• [Try it]
Once you have read the data below, please repeat all of it exactly.

• [Records shown]
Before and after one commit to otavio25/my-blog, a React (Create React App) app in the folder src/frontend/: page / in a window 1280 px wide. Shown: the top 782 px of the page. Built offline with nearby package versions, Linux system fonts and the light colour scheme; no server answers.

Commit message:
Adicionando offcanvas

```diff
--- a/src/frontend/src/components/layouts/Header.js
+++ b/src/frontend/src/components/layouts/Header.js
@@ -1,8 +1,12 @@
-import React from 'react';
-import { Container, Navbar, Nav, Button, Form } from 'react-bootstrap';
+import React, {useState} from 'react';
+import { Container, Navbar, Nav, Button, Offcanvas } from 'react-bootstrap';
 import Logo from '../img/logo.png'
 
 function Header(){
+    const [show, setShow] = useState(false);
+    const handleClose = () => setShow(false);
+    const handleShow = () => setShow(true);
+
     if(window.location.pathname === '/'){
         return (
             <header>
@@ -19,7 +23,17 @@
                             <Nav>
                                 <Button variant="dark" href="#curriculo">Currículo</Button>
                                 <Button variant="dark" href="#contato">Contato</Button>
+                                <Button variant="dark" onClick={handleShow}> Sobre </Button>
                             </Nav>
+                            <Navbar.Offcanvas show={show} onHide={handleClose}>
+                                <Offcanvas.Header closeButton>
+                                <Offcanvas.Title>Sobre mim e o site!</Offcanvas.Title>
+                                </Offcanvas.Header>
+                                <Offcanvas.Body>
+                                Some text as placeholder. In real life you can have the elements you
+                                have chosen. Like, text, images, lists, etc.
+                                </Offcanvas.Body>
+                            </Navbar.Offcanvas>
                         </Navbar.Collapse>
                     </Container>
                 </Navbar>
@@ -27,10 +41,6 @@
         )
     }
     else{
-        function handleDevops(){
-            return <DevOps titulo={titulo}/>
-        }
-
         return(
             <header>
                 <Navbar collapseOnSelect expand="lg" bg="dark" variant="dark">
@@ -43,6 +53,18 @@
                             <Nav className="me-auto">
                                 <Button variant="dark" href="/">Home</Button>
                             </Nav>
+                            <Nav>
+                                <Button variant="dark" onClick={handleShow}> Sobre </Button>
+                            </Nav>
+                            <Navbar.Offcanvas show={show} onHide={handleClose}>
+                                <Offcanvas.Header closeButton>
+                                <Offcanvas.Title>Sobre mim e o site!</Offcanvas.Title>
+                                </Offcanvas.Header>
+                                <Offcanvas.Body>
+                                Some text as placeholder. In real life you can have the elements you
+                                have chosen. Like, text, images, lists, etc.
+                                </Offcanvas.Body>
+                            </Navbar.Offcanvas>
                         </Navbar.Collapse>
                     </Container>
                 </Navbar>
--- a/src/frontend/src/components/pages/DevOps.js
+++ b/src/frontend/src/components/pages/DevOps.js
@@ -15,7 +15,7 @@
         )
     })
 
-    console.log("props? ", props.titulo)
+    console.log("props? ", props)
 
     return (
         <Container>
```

• [Your solution]
Before and after one commit to otavio25/my-blog, a React (Create React App) app in the folder src/frontend/: page / in a window 1280 px wide. Shown: the top 782 px of the page. Built offline with nearby package versions, Linux system fonts and the light colour scheme; no server answers.

Commit message:
Adicionando offcanvas

```diff
--- a/src/frontend/src/components/layouts/Header.js
+++ b/src/frontend/src/components/layouts/Header.js
@@ -1,8 +1,12 @@
-import React from 'react';
-import { Container, Navbar, Nav, Button, Form } from 'react-bootstrap';
+import React, {useState} from 'react';
+import { Container, Navbar, Nav, Button, Offcanvas } from 'react-bootstrap';
 import Logo from '../img/logo.png'
 
 function Header(){
+    const [show, setShow] = useState(false);
+    const handleClose = () => setShow(false);
+    const handleShow = () => setShow(true);
+
     if(window.location.pathname === '/'){
         return (
             <header>
@@ -19,7 +23,17 @@
                             <Nav>
                                 <Button variant="dark" href="#curriculo">Currículo</Button>
                                 <Button variant="dark" href="#contato">Contato</Button>
+                                <Button variant="dark" onClick={handleShow}> Sobre </Button>
                             </Nav>
+                            <Navbar.Offcanvas show={show} onHide={handleClose}>
+                                <Offcanvas.Header closeButton>
+                                <Offcanvas.Title>Sobre mim e o site!</Offcanvas.Title>
+                                </Offcanvas.Header>
+                                <Offcanvas.Body>
+                                Some text as placeholder. In real life you can have the elements you
+                                have chosen. Like, text, images, lists, etc.
+                                </Offcanvas.Body>
+                            </Navbar.Offcanvas>
                         </Navbar.Collapse>
                     </Container>
                 </Navbar>
@@ -27,10 +41,6 @@
         )
     }
     else{
-        function handleDevops(){
-            return <DevOps titulo={titulo}/>
-        }
-
         return(
             <header>
                 <Navbar collapseOnSelect expand="lg" bg="dark" variant="dark">
@@ -43,6 +53,18 @@
                             <Nav className="me-auto">
                                 <Button variant="dark" href="/">Home</Button>
                             </Nav>
+                            <Nav>
+                                <Button variant="dark" onClick={handleShow}> Sobre </Button>
+                            </Nav>
+                            <Navbar.Offcanvas show={show} onHide={handleClose}>
+                                <Offcanvas.Header closeButton>
+                                <Offcanvas.Title>Sobre mim e o site!</Offcanvas.Title>
+                                </Offcanvas.Header>
+                                <Offcanvas.Body>
+                                Some text as placeholder. In real life you can have the elements you
+                                have chosen. Like, text, images, lists, etc.
+                                </Offcanvas.Body>
+                            </Navbar.Offcanvas>
                         </Navbar.Collapse>
                     </Container>
                 </Navbar>
--- a/src/frontend/src/components/pages/DevOps.js
+++ b/src/frontend/src/components/pages/DevOps.js
@@ -15,7 +15,7 @@
         )
     })
 
-    console.log("props? ", props.titulo)
+    console.log("props? ", props)
 
     return (
         <Container>
```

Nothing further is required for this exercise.